▶ EXERCISE OBJECTIVE
Where a line of the data holds the word "from", copy that line.

##### THE RECORDS #####

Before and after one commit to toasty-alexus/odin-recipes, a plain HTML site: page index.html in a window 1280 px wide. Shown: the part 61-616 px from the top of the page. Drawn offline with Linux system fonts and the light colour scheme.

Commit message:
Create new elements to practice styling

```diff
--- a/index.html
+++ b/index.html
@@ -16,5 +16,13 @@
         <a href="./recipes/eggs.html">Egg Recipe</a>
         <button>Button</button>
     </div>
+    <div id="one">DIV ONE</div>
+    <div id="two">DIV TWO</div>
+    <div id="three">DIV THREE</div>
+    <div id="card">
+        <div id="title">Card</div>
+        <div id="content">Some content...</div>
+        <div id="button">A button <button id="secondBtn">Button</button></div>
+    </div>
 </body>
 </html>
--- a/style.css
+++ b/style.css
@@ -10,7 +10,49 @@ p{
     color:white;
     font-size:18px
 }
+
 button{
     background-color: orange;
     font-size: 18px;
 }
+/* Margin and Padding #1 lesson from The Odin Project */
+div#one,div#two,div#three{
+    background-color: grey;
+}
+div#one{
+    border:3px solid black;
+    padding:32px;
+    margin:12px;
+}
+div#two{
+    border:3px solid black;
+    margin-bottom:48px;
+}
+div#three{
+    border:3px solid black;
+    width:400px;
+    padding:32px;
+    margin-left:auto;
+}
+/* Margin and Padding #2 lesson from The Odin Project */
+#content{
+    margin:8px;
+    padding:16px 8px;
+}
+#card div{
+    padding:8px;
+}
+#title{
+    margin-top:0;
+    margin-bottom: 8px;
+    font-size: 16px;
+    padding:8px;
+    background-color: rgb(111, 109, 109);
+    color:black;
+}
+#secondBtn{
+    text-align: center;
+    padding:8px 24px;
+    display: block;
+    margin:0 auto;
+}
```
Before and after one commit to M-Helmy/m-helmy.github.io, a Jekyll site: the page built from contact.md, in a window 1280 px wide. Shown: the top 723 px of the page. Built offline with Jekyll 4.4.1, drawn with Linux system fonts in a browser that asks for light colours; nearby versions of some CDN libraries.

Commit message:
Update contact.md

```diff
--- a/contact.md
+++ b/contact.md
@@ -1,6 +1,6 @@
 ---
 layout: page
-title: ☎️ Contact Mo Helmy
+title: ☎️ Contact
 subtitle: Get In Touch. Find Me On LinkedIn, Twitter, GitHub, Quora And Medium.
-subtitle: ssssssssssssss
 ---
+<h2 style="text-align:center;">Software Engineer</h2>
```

#####

▶ RESPONSE AREA
Before and after one commit to toasty-alexus/odin-recipes, a plain HTML site: page index.html in a window 1280 px wide. Shown: the part 61-616 px from the top of the page. Drawn offline with Linux system fonts and the light colour scheme.
+/* Margin and Padding #1 lesson from The Odin Project */
+/* Margin and Padding #2 lesson from The Odin Project */
Before and after one commit to M-Helmy/m-helmy.github.io, a Jekyll site: the page built from contact.md, in a window 1280 px wide. Shown: the top 723 px of the page. Built offline with Jekyll 4.4.1, drawn with Linux system fonts in a browser that asks for light colours; nearby versions of some CDN libraries.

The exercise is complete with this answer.